If you’re an empath, introvert, anything like me, or all of the above I’ve got a practice for you. It’s easy to quickly wrap ourselves in what others may or may not be thinking of us. We violently thrust ourselves into downward spirals of hypothetical what-ifs. But, we must keep in mind that our roles in the lives of those around us hold equal weight to their’s in our own, and choose to live in self-awareness.
The What-Others-Think Identity
For years of my life I thought that my identity only existed in the minds of other people. Who I was relied completely upon a carefully crafted persona for each person I met. As a result, I diluted my actual self with these other versions surfacing around certain people.
Coming to that kind of self-awareness is frightening but incredibly valuable. You begin assessing each decision and action to find its root. Some things you may do because you want to, others because you believe it’s what the people around you want.

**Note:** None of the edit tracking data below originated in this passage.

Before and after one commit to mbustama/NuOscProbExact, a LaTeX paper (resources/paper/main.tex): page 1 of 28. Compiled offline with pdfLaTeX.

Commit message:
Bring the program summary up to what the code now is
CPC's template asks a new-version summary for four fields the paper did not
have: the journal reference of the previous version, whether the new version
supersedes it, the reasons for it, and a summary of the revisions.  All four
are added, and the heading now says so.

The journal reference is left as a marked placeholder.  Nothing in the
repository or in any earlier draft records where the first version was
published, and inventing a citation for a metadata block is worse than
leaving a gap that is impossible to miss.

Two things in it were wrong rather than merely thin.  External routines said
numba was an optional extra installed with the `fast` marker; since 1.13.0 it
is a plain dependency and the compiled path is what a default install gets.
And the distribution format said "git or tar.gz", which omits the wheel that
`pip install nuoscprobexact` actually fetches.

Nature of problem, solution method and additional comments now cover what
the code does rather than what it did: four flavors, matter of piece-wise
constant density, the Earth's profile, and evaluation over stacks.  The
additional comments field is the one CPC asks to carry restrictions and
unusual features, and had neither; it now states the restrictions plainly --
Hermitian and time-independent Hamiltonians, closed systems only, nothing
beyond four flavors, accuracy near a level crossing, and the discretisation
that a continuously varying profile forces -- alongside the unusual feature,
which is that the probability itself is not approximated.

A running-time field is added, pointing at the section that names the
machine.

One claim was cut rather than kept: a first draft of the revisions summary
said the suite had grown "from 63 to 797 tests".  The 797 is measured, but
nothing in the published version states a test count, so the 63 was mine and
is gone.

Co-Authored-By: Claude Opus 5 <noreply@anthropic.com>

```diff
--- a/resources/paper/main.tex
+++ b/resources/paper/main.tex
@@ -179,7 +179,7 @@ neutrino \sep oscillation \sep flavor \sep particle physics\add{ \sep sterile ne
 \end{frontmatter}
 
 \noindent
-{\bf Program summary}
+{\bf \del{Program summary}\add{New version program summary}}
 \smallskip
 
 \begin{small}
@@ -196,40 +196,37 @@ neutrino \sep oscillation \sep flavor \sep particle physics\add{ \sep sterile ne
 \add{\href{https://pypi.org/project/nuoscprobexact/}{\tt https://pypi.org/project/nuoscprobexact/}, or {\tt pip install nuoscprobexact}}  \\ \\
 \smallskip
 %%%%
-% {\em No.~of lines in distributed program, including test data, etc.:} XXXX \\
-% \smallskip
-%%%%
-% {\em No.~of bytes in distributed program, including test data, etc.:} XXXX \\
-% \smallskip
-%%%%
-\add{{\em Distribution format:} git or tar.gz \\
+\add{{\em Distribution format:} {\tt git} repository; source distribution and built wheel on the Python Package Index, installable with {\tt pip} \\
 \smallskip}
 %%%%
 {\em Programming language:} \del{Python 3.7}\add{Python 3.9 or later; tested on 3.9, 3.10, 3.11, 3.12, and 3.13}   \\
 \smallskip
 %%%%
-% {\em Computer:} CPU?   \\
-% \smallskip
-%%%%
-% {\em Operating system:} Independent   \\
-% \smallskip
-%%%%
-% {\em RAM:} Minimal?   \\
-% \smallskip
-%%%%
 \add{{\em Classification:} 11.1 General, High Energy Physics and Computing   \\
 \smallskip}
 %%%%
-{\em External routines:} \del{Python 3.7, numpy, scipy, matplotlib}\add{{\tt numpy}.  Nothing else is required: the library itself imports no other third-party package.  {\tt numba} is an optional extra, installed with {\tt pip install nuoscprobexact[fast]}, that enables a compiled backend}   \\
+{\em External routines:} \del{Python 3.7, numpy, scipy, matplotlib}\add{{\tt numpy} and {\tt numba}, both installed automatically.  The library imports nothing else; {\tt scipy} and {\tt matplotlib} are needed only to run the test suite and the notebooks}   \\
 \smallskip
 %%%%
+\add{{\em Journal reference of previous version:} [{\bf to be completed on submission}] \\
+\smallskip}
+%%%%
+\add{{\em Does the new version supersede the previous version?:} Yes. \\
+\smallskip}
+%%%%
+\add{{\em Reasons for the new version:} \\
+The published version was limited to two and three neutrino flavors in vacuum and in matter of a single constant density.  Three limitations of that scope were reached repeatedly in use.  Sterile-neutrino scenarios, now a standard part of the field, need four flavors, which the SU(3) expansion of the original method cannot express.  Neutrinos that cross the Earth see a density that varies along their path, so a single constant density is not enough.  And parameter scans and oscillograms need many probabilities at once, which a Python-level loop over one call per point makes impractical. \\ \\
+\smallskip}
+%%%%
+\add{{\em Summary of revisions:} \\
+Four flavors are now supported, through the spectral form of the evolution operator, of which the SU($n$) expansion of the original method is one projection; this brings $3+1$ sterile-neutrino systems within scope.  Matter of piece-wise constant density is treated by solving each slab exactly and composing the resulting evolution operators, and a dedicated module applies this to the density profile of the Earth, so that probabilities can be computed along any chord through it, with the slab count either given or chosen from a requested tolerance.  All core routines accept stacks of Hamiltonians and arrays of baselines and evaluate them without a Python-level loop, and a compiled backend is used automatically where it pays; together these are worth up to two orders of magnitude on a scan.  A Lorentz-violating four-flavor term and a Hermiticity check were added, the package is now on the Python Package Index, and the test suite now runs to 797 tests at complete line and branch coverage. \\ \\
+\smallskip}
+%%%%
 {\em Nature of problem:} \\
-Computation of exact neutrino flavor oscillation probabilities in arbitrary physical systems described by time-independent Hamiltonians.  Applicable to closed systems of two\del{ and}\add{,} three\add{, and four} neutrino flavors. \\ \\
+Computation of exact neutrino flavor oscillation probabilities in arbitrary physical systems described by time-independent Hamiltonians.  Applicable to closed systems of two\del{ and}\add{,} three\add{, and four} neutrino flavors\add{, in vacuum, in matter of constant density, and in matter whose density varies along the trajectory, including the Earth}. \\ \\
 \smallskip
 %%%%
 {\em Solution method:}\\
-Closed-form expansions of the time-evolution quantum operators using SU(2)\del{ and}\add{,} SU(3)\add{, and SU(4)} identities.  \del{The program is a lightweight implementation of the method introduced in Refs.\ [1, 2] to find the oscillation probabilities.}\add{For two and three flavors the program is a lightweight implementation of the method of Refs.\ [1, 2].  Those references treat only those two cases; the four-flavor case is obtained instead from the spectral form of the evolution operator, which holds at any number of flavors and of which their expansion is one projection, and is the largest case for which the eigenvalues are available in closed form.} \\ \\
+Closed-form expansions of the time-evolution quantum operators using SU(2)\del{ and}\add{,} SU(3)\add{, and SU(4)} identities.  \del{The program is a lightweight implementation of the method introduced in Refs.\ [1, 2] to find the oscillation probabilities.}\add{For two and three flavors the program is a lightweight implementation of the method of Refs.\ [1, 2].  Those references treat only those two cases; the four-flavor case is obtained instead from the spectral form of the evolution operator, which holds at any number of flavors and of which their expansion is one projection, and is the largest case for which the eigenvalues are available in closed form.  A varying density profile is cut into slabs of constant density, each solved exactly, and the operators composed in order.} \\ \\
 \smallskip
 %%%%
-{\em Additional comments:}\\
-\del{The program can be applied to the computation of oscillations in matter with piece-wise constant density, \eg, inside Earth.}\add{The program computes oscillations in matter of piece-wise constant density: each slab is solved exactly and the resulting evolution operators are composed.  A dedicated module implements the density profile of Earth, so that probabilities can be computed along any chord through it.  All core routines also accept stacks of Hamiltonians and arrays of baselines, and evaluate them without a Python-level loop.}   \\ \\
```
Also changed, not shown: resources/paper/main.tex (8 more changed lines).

Dissect all of your choices and follow the route that aligns most with who you want to be. These might change daily and that’s okay. We put far too much pressure on ourselves to remain consistent with interior and exterior characteristics. However this ignores the purpose of life itself: to adapt.
Becoming better than you were yesterday requires change, allow it.

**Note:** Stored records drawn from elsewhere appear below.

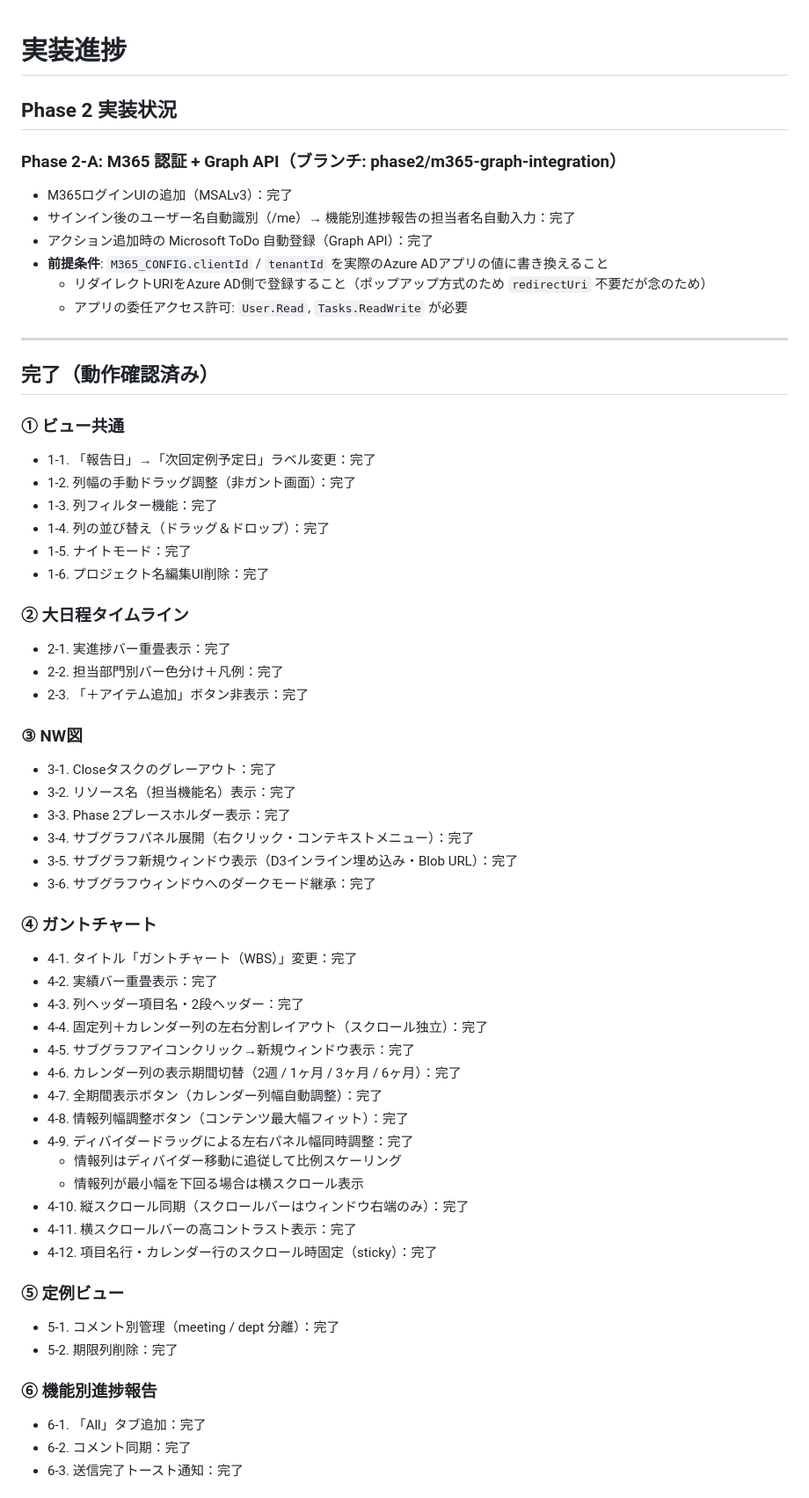
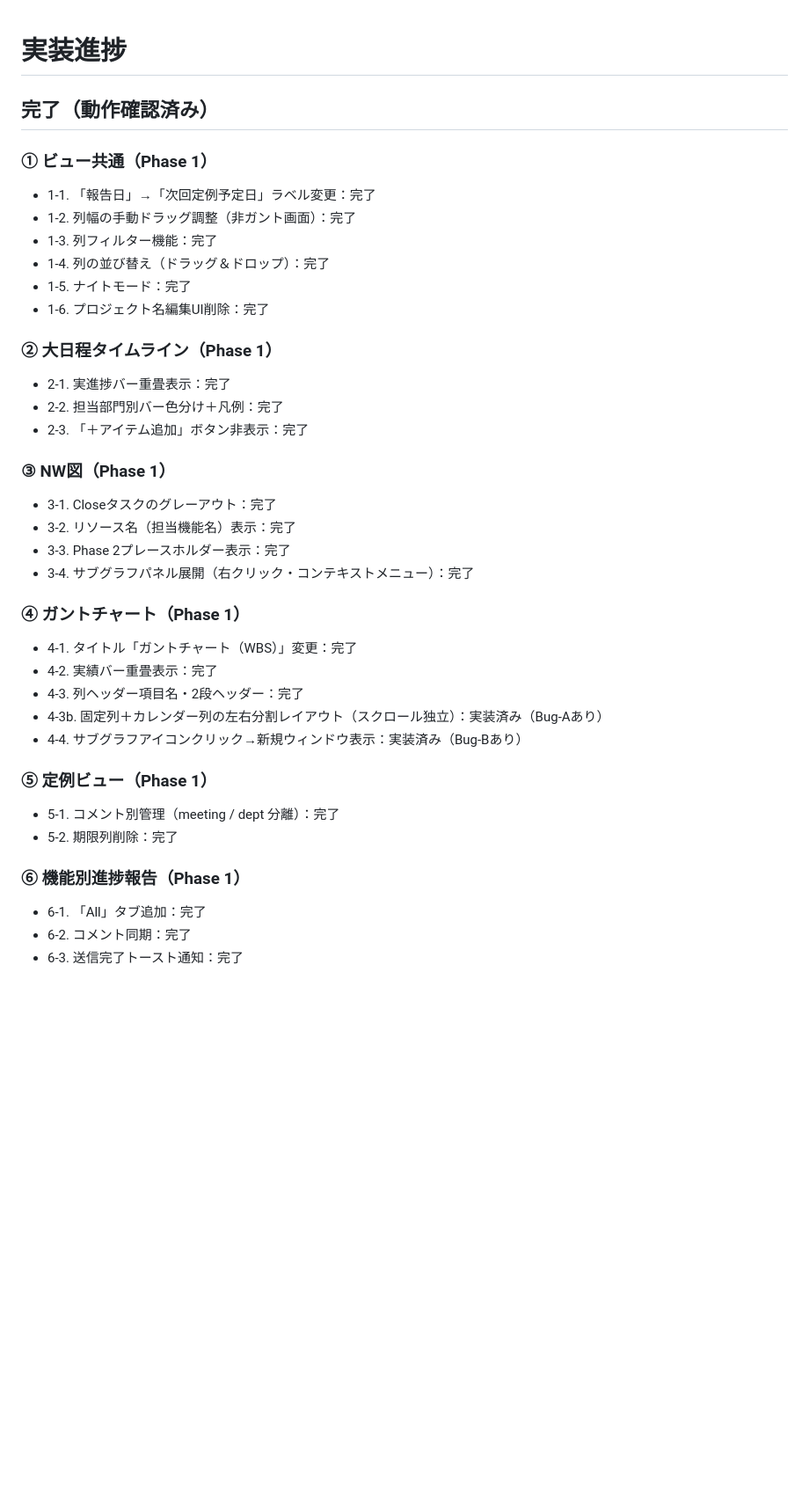
Before and after one commit to famio-eng/PJ-Management-tool, a Markdown page: improvements/progress.md, the part around one of its changes. Shown at 88% size. GitHub-like rendering; blank space fills up the shorter version.

```diff
--- a/improvements/progress.md
+++ b/improvements/progress.md
@@ -1,20 +1,8 @@
 # 実装進捗
-
-## Phase 2 実装状況
-
-### Phase 2-A: M365 認証 + Graph API（ブランチ: phase2/m365-graph-integration）
-- M365ログインUIの追加（MSALv3）：完了
-- サインイン後のユーザー名自動識別（/me）→ 機能別進捗報告の担当者名自動入力：完了
-- アクション追加時の Microsoft ToDo 自動登録（Graph API）：完了
-- **前提条件**: `M365_CONFIG.clientId` / `tenantId` を実際のAzure ADアプリの値に書き換えること
-  - リダイレクトURIをAzure AD側で登録すること（ポップアップ方式のため `redirectUri` 不要だが念のため）
-  - アプリの委任アクセス許可: `User.Read`, `Tasks.ReadWrite` が必要
-
----
 
 ## 完了（動作確認済み）
 
-### ① ビュー共通
+### ① ビュー共通（Phase 1）
 - 1-1. 「報告日」→「次回定例予定日」ラベル変更：完了
 - 1-2. 列幅の手動ドラッグ調整（非ガント画面）：完了
 - 1-3. 列フィルター機能：完了
@@ -22,40 +10,29 @@
 - 1-5. ナイトモード：完了
 - 1-6. プロジェクト名編集UI削除：完了
 
-### ② 大日程タイムライン
+### ② 大日程タイムライン（Phase 1）
 - 2-1. 実進捗バー重畳表示：完了
 - 2-2. 担当部門別バー色分け＋凡例：完了
 - 2-3. 「＋アイテム追加」ボタン非表示：完了
 
-### ③ NW図
+### ③ NW図（Phase 1）
 - 3-1. Closeタスクのグレーアウト：完了
 - 3-2. リソース名（担当機能名）表示：完了
 - 3-3. Phase 2プレースホルダー表示：完了
 - 3-4. サブグラフパネル展開（右クリック・コンテキストメニュー）：完了
-- 3-5. サブグラフ新規ウィンドウ表示（D3インライン埋め込み・Blob URL）：完了
-- 3-6. サブグラフウィンドウへのダークモード継承：完了
 
-### ④ ガントチャート
+### ④ ガントチャート（Phase 1）
 - 4-1. タイトル「ガントチャート（WBS）」変更：完了
 - 4-2. 実績バー重畳表示：完了
 - 4-3. 列ヘッダー項目名・2段ヘッダー：完了
-- 4-4. 固定列＋カレンダー列の左右分割レイアウト（スクロール独立）：完了
-- 4-5. サブグラフアイコンクリック→新規ウィンドウ表示：完了
-- 4-6. カレンダー列の表示期間切替（2週 / 1ヶ月 / 3ヶ月 / 6ヶ月）：完了
-- 4-7. 全期間表示ボタン（カレンダー列幅自動調整）：完了
-- 4-8. 情報列幅調整ボタン（コンテンツ最大幅フィット）：完了
-- 4-9. ディバイダードラッグによる左右パネル幅同時調整：完了
-  - 情報列はディバイダー移動に追従して比例スケーリング
-  - 情報列が最小幅を下回る場合は横スクロール表示
-- 4-10. 縦スクロール同期（スクロールバーはウィンドウ右端のみ）：完了
-- 4-11. 横スクロールバーの高コントラスト表示：完了
-- 4-12. 項目名行・カレンダー行のスクロール時固定（sticky）：完了
+- 4-3b. 固定列＋カレンダー列の左右分割レイアウト（スクロール独立）：実装済み（Bug-Aあり）
+- 4-4. サブグラフアイコンクリック→新規ウィンドウ表示：実装済み（Bug-Bあり）
 
-### ⑤ 定例ビュー
+### ⑤ 定例ビュー（Phase 1）
 - 5-1. コメント別管理（meeting / dept 分離）：完了
 - 5-2. 期限列削除：完了
 
-### ⑥ 機能別進捗報告
+### ⑥ 機能別進捗報告（Phase 1）
 - 6-1. 「All」タブ追加：完了
 - 6-2. コメント同期：完了
 - 6-3. 送信完了トースト通知：完了
```
Also changed, not shown: other parts of improvements/progress.md (+54 -23 lines).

Re-Evaluate Your Perspective
In the midst of a, “what do they think of me” spiral I had an interesting thought. It seems irritatingly simple, but hear me out. You are a person too.
You’re probably thinking, “well obviously,” and you’re right. This is very obvious, but an important reminder nonetheless. Realize that your actions, feelings, and presence hold the same weight to others as their’s does to you. We get so caught up in what other people make us feel that we forget we make them feel things as well.

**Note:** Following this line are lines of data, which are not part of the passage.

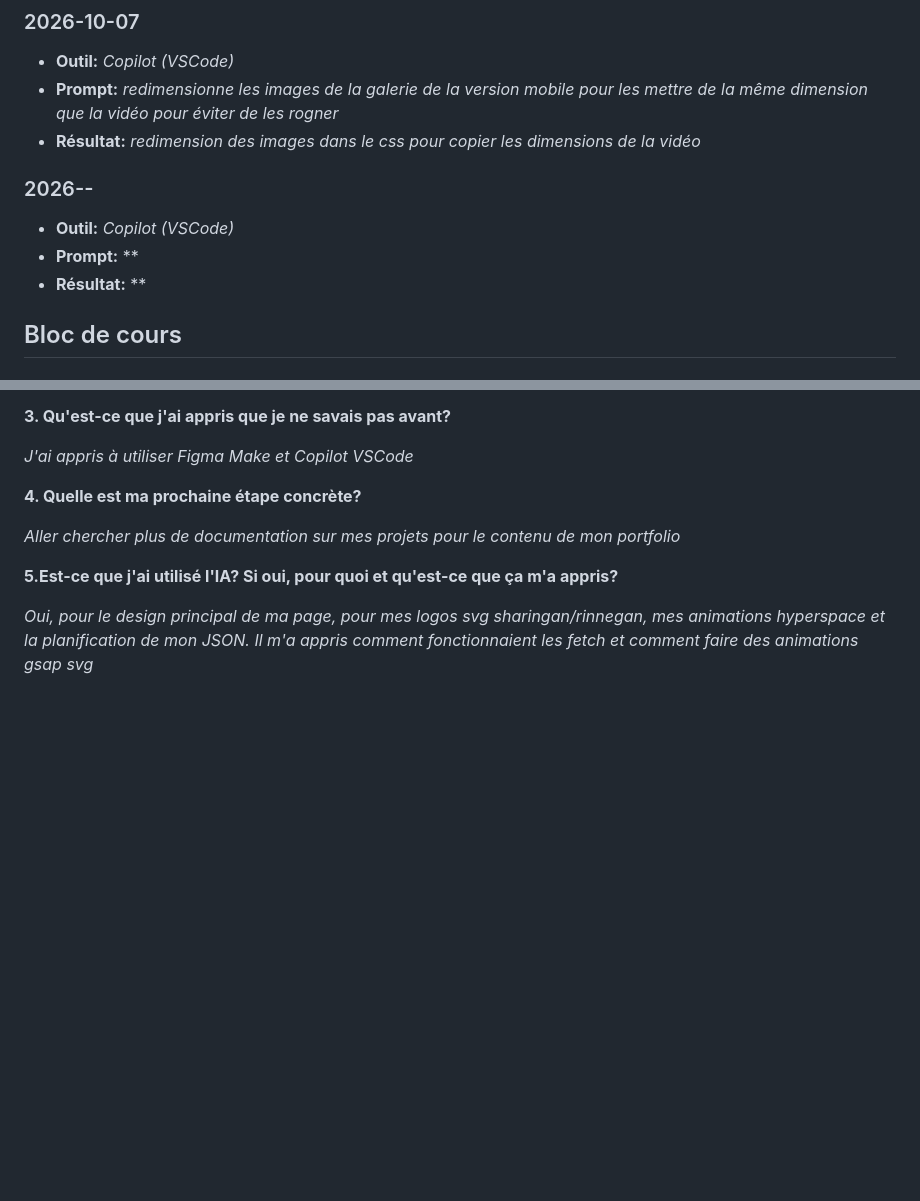
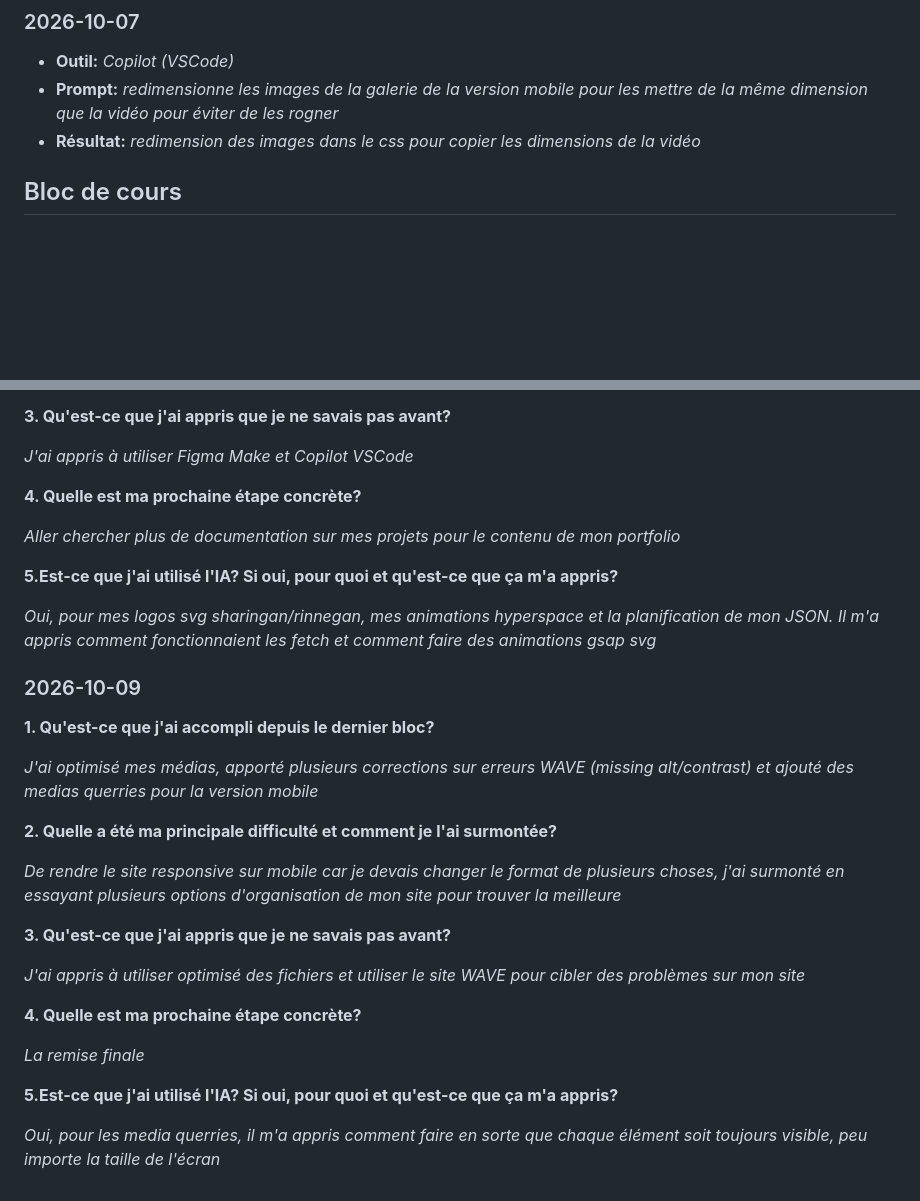
Before and after one commit to lapriseml/portfolio-marie-lili-laprise, a Markdown page: documentation/JOURNAL.md, 2 parts joined by grey strips. Drawn GitHub-style; blank space fills up the shorter version.

Commit message:
Update JOURNAL.md with recent project reflections
Removed outdated entry for 2026 and updated recent accomplishments and challenges faced in the project.

```diff
--- a/documentation/JOURNAL.md
+++ b/documentation/JOURNAL.md
@@ -60,12 +60,6 @@
 - **Prompt:** *redimensionne les images de la galerie de la version mobile pour les mettre de la même dimension que la vidéo pour éviter de les rogner*
 - **Résultat:** *redimension des images dans le css pour copier les dimensions de la vidéo*
 
-### 2026--
-- **Outil:** *Copilot (VSCode)*
-- **Prompt:** **
-- **Résultat:** **
-
-
 
 ## Bloc de cours
 
@@ -88,4 +82,26 @@
 
 **5.Est-ce que j'ai utilisé l'IA? Si oui, pour quoi et qu'est-ce que ça m'a appris?**
 
-*Oui, pour le design principal de ma page, pour mes logos svg sharingan/rinnegan, mes animations hyperspace et la planification de mon JSON. Il m'a appris comment fonctionnaient les fetch et comment faire des animations gsap svg*
+*Oui, pour mes logos svg sharingan/rinnegan, mes animations hyperspace et la planification de mon JSON. Il m'a appris comment fonctionnaient les fetch et comment faire des animations gsap svg*
+
+
+### 2026-10-09
+**1. Qu'est-ce que j'ai accompli depuis le dernier bloc?**
+
+*J'ai optimisé mes médias, apporté plusieurs corrections sur erreurs WAVE (missing alt/contrast) et ajouté des medias querries pour la version mobile*
+
+**2. Quelle a été ma principale difficulté et comment je l'ai surmontée?**
+
+*De rendre le site responsive sur mobile car je devais changer le format de plusieurs choses, j'ai surmonté en essayant plusieurs options d'organisation de mon site pour trouver la meilleure*
+
+**3. Qu'est-ce que j'ai appris que je ne savais pas avant?**
+
+*J'ai appris à utiliser optimisé des fichiers et utiliser le site WAVE pour cibler des problèmes sur mon site*
+
+**4. Quelle est ma prochaine étape concrète?**
+
+*La remise finale*
+
+**5.Est-ce que j'ai utilisé l'IA? Si oui, pour quoi et qu'est-ce que ça m'a appris?**
+
+*Oui, pour les media querries, il m'a appris comment faire en sorte que chaque élément soit toujours visible, peu importe la taille de l'écran*
```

You’re capable of summoning the same emotions in others that they give to you.
Someone else gets just as nervous to text you, equally annoyed by the way you chew your food, and similarly infatuated with your presence. We aren’t some unique outlier in the game of emotional cause-and-effect.
Other people are not only deserving of your full, unfiltered contribution to relationships, they crave it. We all feel the same things about other people that they feel about us, just on varying timelines and intensities.
The Old Adage
The golden rule, we all know it. Treat others how you want to be treated. This idea takes on new meaning when you create the aforementioned “I’m a person too” mindset of self-awareness.
Your actions and their effect take on new meaning and weight. They become tangible as you sculpt a newfound sense of self-awareness. This both validates and checks your existence and subsequent actions within it. Take full advantage of the positivity you contribute. Feel good about yourself and the ways you make others feel good too.
Note the antithesis as well. When you lash out, the scars remain. Pain isn’t a one-way street only leading to you. You’re fully capable of delivering the blows as well. Keep this in mind and act accordingly, with care.
Feel everything with wild abandon. Ultimate freedom. Realizing you affect others as much as they affect you, allows you to be yourself completely. You realize that you would want authenticity from those around and, using the above logic, you must therefore be authentic as well.
Let go of who you think others want you to be by embracing that they want you to be you. This shift will attract all that you’re looking for in relationships while simultaneously exposing your best traits as you release the pressures of expectation.
Everything becomes much easier, you’re finally free to surround yourself with the right people, and be the right version of yourself as well.
Give yourself unconditional permission to feel what you really are feeling. When you act in anger, know the root is sadness. When you cling to those who aren’t good for you, know the root is loneliness. Through acknowledging our actual feelings, we can begin attract those who are meant to be in our lives.
Such a simple reminder of our personhood altered my perspective greatly. Realize the impact you have on others, and the potential within unaltered authenticity. Be the best version of yourself, be you.
Also published on Medium.